> [INPUT]:

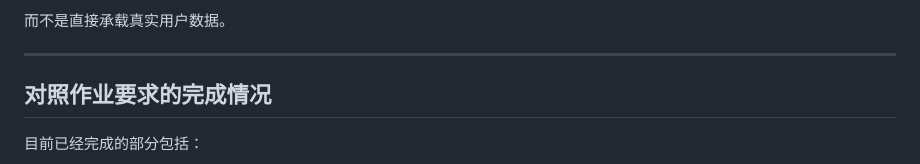
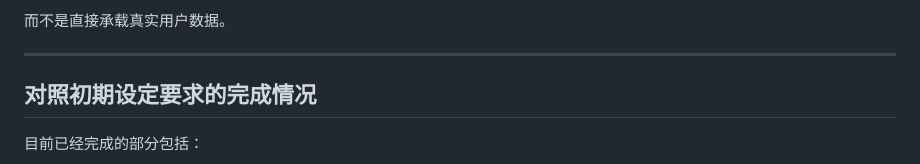
Before and after one commit to Wallfacer-DuanMu/Multi_Memory_chatbot, a Markdown page: README.md, the part around the change. Rendered like a GitHub page.

```diff
--- a/README.md
+++ b/README.md
@@ -293,7 +293,7 @@ curl -X POST http://127.0.0.1:8080/api/chat \
 
 ---
 
-## 对照作业要求的完成情况
+## 对照初期设定要求的完成情况
 
 目前已经完成的部分包括：
 
```
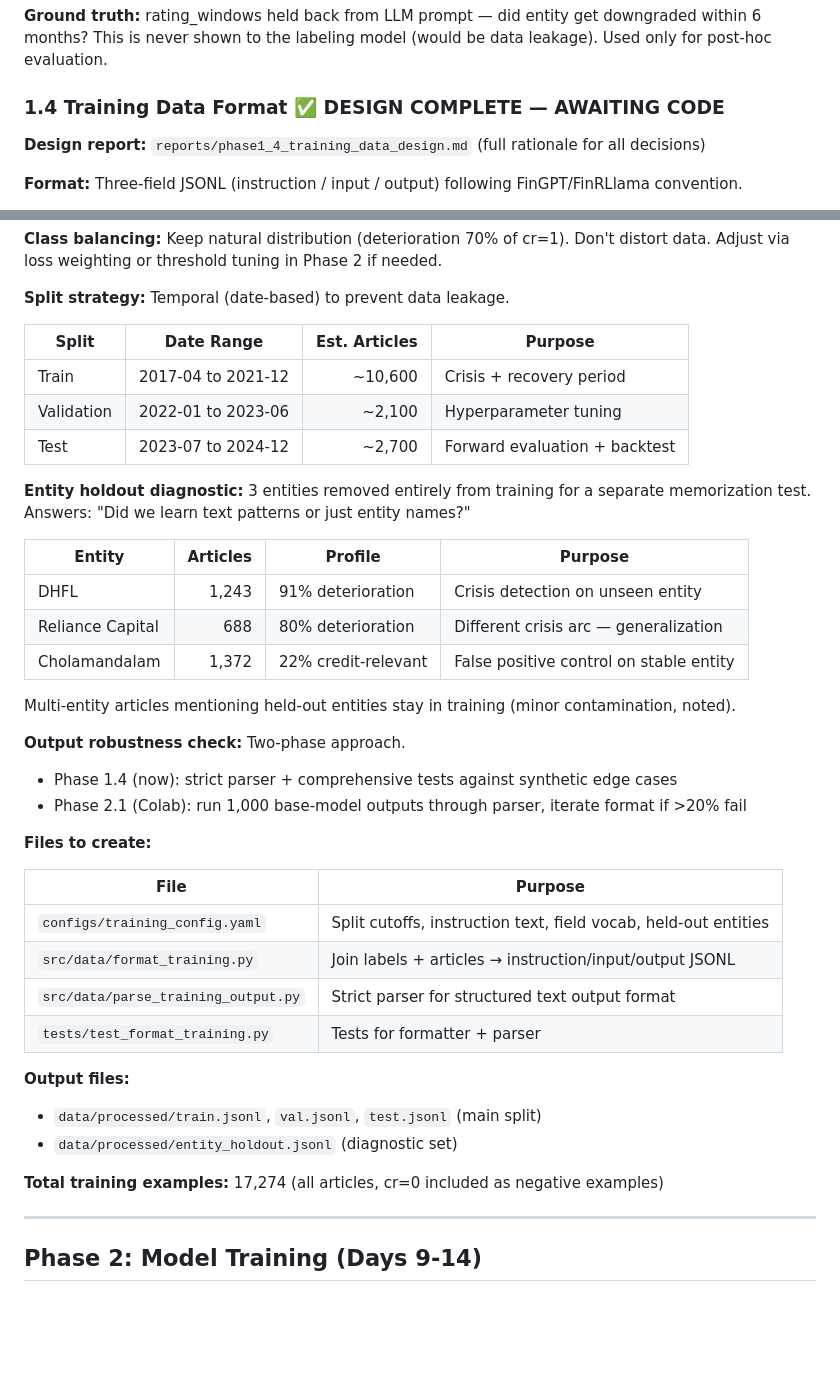
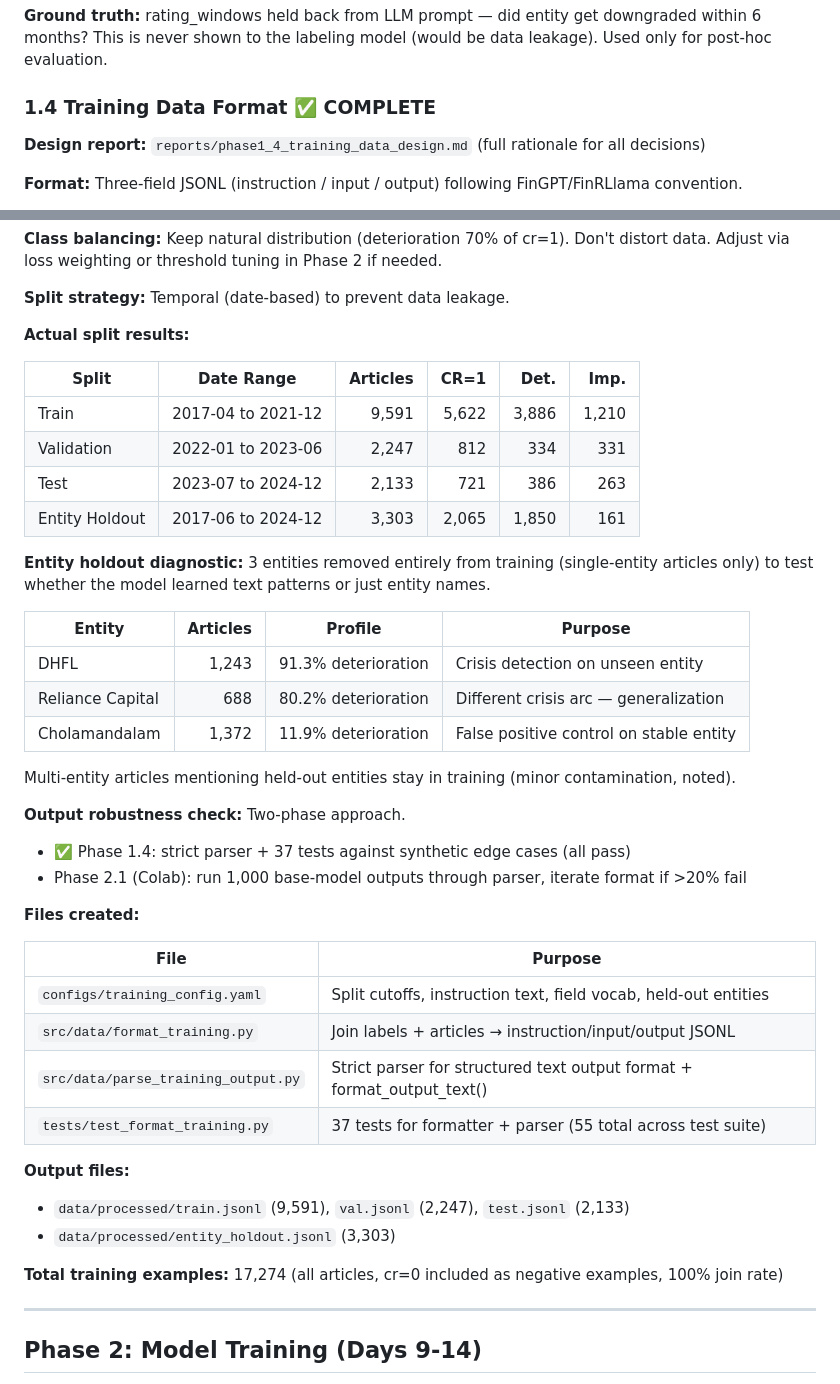
Before and after one commit to spiffler33/india-credit-signals, a Markdown page: PLAN.md, 2 parts joined by grey strips. Drawn GitHub-style; blank space fills up the shorter version.

```diff
--- a/PLAN.md
+++ b/PLAN.md
@@ -243,7 +243,7 @@ gdelt_for_labeling.csv (17,299)
 
 **Ground truth:** rating_windows held back from LLM prompt — did entity get downgraded within 6 months? This is never shown to the labeling model (would be data leakage). Used only for post-hoc evaluation.
 
-### 1.4 Training Data Format ✅ DESIGN COMPLETE — AWAITING CODE
+### 1.4 Training Data Format ✅ COMPLETE
 
 **Design report:** `reports/phase1_4_training_data_design.md` (full rationale for all decisions)
 
@@ -292,41 +292,44 @@ Adjust via loss weighting or threshold tuning in Phase 2 if needed.
 
 **Split strategy:** Temporal (date-based) to prevent data leakage.
 
-| Split | Date Range | Est. Articles | Purpose |
-|-------|-----------|------:|---------|
-| Train | 2017-04 to 2021-12 | ~10,600 | Crisis + recovery period |
-| Validation | 2022-01 to 2023-06 | ~2,100 | Hyperparameter tuning |
-| Test | 2023-07 to 2024-12 | ~2,700 | Forward evaluation + backtest |
+**Actual split results:**
 
-**Entity holdout diagnostic:** 3 entities removed entirely from training for a separate
-memorization test. Answers: "Did we learn text patterns or just entity names?"
+| Split | Date Range | Articles | CR=1 | Det. | Imp. |
+|-------|-----------|------:|------:|------:|------:|
+| Train | 2017-04 to 2021-12 | 9,591 | 5,622 | 3,886 | 1,210 |
+| Validation | 2022-01 to 2023-06 | 2,247 | 812 | 334 | 331 |
+| Test | 2023-07 to 2024-12 | 2,133 | 721 | 386 | 263 |
+| Entity Holdout | 2017-06 to 2024-12 | 3,303 | 2,065 | 1,850 | 161 |
+
+**Entity holdout diagnostic:** 3 entities removed entirely from training (single-entity articles
+only) to test whether the model learned text patterns or just entity names.
 
 | Entity | Articles | Profile | Purpose |
 |--------|------:|---------|---------|
-| DHFL | 1,243 | 91% deterioration | Crisis detection on unseen entity |
-| Reliance Capital | 688 | 80% deterioration | Different crisis arc — generalization |
-| Cholamandalam | 1,372 | 22% credit-relevant | False positive control on stable entity |
+| DHFL | 1,243 | 91.3% deterioration | Crisis detection on unseen entity |
+| Reliance Capital | 688 | 80.2% deterioration | Different crisis arc — generalization |
+| Cholamandalam | 1,372 | 11.9% deterioration | False positive control on stable entity |
 
 Multi-entity articles mentioning held-out entities stay in training (minor contamination, noted).
 
 **Output robustness check:** Two-phase approach.
-- Phase 1.4 (now): strict parser + comprehensive tests against synthetic edge cases
+- ✅ Phase 1.4: strict parser + 37 tests against synthetic edge cases (all pass)
 - Phase 2.1 (Colab): run 1,000 base-model outputs through parser, iterate format if >20% fail
 
-**Files to create:**
+**Files created:**
 
 | File | Purpose |
 |------|---------|
 | `configs/training_config.yaml` | Split cutoffs, instruction text, field vocab, held-out entities |
 | `src/data/format_training.py` | Join labels + articles → instruction/input/output JSONL |
-| `src/data/parse_training_output.py` | Strict parser for structured text output format |
-| `tests/test_format_training.py` | Tests for formatter + parser |
+| `src/data/parse_training_output.py` | Strict parser for structured text output format + format_output_text() |
+| `tests/test_format_training.py` | 37 tests for formatter + parser (55 total across test suite) |
 
 **Output files:**
-- `data/processed/train.jsonl`, `val.jsonl`, `test.jsonl` (main split)
-- `data/processed/entity_holdout.jsonl` (diagnostic set)
+- `data/processed/train.jsonl` (9,591), `val.jsonl` (2,247), `test.jsonl` (2,133)
+- `data/processed/entity_holdout.jsonl` (3,303)
 
-**Total training examples:** 17,274 (all articles, cr=0 included as negative examples)
+**Total training examples:** 17,274 (all articles, cr=0 included as negative examples, 100% join rate)
 
 ---
 
```
Also changed, not shown: CLAUDE.md (+18 -6 lines).
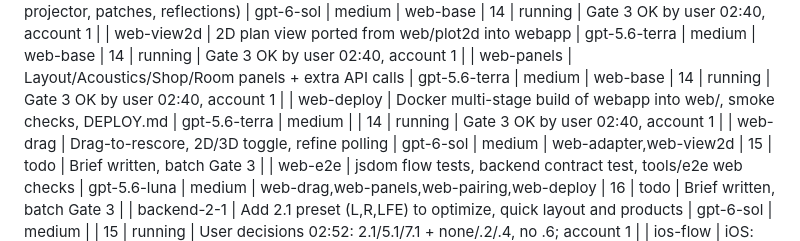
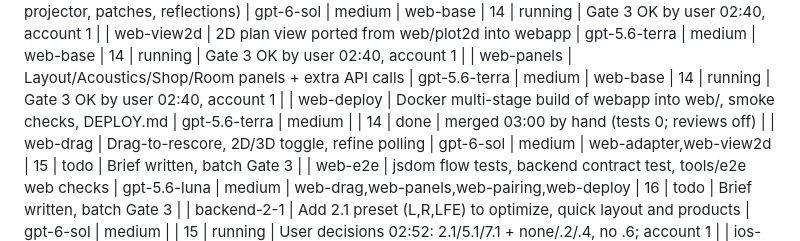
Before and after one commit to autonomical1/sweetspot, a Markdown page: orchestrate/TASKS.md, the part around the change. GitHub-like rendering.

Commit message:
web-deploy done
Co-Authored-By: Claude Sonnet 5.5 <noreply@anthropic.com>

```diff
--- a/orchestrate/TASKS.md
+++ b/orchestrate/TASKS.md
@@ -41,7 +41,7 @@ Columns are read by the scripts: keep exactly 8 columns; write a literal pipe as
 | web-adapter | Draw backend layout in the 3D scene (feet->m adapter, all roles, screen, projector, patches, reflections) | gpt-6-sol | medium | web-base | 14 | running | Gate 3 OK by user 02:40, account 1 |
 | web-view2d | 2D plan view ported from web/plot2d into webapp | gpt-5.6-terra | medium | web-base | 14 | running | Gate 3 OK by user 02:40, account 1 |
 | web-panels | Layout/Acoustics/Shop/Room panels + extra API calls | gpt-5.6-terra | medium | web-base | 14 | running | Gate 3 OK by user 02:40, account 1 |
-| web-deploy | Docker multi-stage build of webapp into web/, smoke checks, DEPLOY.md | gpt-5.6-terra | medium |  | 14 | running | Gate 3 OK by user 02:40, account 1 |
+| web-deploy | Docker multi-stage build of webapp into web/, smoke checks, DEPLOY.md | gpt-5.6-terra | medium |  | 14 | done | merged 03:00 by hand (tests 0; reviews off) |
 | web-drag | Drag-to-rescore, 2D/3D toggle, refine polling | gpt-6-sol | medium | web-adapter,web-view2d | 15 | todo | Brief written, batch Gate 3 |
 | web-e2e | jsdom flow tests, backend contract test, tools/e2e web checks | gpt-5.6-luna | medium | web-drag,web-panels,web-pairing,web-deploy | 16 | todo | Brief written, batch Gate 3 |
 | backend-2-1 | Add 2.1 preset (L,R,LFE) to optimize, quick layout and products | gpt-6-sol | medium |  | 15 | running | User decisions 02:52: 2.1/5.1/7.1 + none/.2/.4, no .6; account 1 |
```
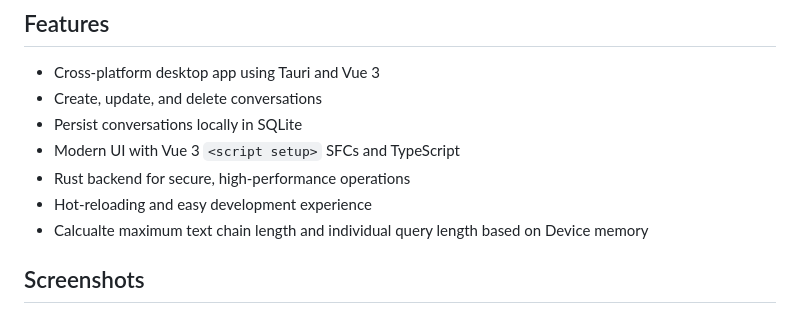
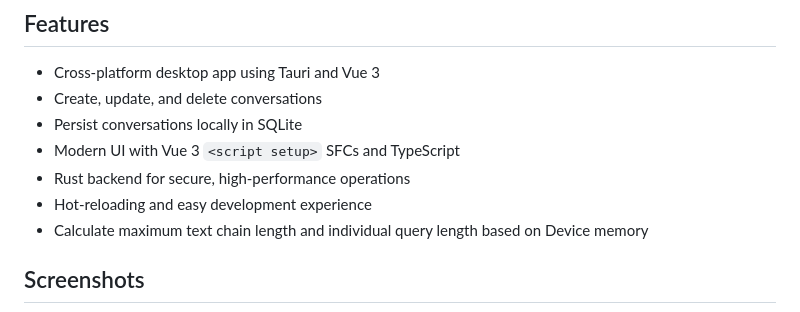
Before and after one commit to divy-sh/breve, a Markdown page: README.md, the part around the change. Drawn GitHub-style.

Commit message:
fix typo

```diff
--- a/README.md
+++ b/README.md
@@ -10,7 +10,7 @@ Breve is a cross-platform desktop application built using [Tauri](https://tauri.
 - Modern UI with Vue 3 `<script setup>` SFCs and TypeScript
 - Rust backend for secure, high-performance operations
 - Hot-reloading and easy development experience
-- Calcualte maximum text chain length and individual query length based on Device memory
+- Calculate maximum text chain length and individual query length based on Device memory
 
 ## Screenshots
 ![alt text](media/screenshot_1.png)
```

> [REQUIRED ACTION]: Please copy every line of the records above in which "account" appears.

> [EXERCISE RESPONSE]:
 | web-adapter | Draw backend layout in the 3D scene (feet->m adapter, all roles, screen, projector, patches, reflections) | gpt-6-sol | medium | web-base | 14 | running | Gate 3 OK by user 02:40, account 1 |
 | web-view2d | 2D plan view ported from web/plot2d into webapp | gpt-5.6-terra | medium | web-base | 14 | running | Gate 3 OK by user 02:40, account 1 |
 | web-panels | Layout/Acoustics/Shop/Room panels + extra API calls | gpt-5.6-terra | medium | web-base | 14 | running | Gate 3 OK by user 02:40, account 1 |
-| web-deploy | Docker multi-stage build of webapp into web/, smoke checks, DEPLOY.md | gpt-5.6-terra | medium |  | 14 | running | Gate 3 OK by user 02:40, account 1 |
 | backend-2-1 | Add 2.1 preset (L,R,LFE) to optimize, quick layout and products | gpt-6-sol | medium |  | 15 | running | User decisions 02:52: 2.1/5.1/7.1 + none/.2/.4, no .6; account 1 |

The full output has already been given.